Lower-income employees appear more likely to be losing their jobs, with hourly workers who earn less than $20 per hour experiencing a 115 per cent higher rate of layoffs, when compared to workers making $30 or more per hour. 

“This can be partly attributed to the over-representation of hourly employees on lower wages across service-based industries, which have borne the brunt of COVID-19-related business closures,” Gusto says in its report, noting that as of March 1, the tourism, accommodation, and food and beverage sectors have been the hardest hit by the pandemic.


Gusto used data from its customer base as of March 1, 2020, and made notes of the recent layoffs in its system. On its website, the company says it works with more than 100,000 small businesses across the U.S. — but while the survey encompasses “data points with meaningful sample sizes” the company says the findings may not be “fully representative” of industry and geographic breakdown of all small businesses across the country.


While the data separates workers by industry and age, there is no analysis on the gender, race, ethnicity, sexual orientation, or disability status of the affected workers — which could provide further insight, given that racial, sexual, and intersectional minorities are high-risk population segments amid the pandemic.

Earlier this month, UN independent human rights experts called on governments to commit to racial equity and equality in their response to the COVID-19 pandemic. The call-to-action comes amid reports that African Americans are significantly more likely to die from COVID-19 when compared to other races in parts of the U.S., even in areas where the population is predominantly white.

And stay-at-home orders could be particularly harmful to all members of the LGBTQ community, who may be forced to isolate in unsupportive households, without access to much-needed support systems.

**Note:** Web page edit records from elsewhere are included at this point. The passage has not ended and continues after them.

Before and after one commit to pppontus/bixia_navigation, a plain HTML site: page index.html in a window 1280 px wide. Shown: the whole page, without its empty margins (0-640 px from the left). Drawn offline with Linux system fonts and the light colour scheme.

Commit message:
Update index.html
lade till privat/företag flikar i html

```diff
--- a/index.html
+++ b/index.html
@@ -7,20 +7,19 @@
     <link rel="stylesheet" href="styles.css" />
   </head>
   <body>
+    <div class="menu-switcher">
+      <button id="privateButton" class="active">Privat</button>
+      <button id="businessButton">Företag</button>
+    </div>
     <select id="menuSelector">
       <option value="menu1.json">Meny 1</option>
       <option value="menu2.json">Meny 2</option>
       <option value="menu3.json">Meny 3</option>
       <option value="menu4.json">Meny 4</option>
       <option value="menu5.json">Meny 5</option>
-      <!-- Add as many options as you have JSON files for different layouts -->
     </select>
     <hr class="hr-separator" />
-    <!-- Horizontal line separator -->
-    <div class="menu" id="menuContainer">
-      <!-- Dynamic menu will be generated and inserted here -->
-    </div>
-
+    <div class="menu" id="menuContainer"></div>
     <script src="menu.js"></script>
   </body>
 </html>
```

Little by little, data is emerging that is helping to paint a picture of how the pandemic is affecting different segments of the population. As the COVID-19 crisis continues, an increasing number of large and small-scale surveys — as well as peer-reviewed research — will come to light, allowing for increasingly accurate analysis.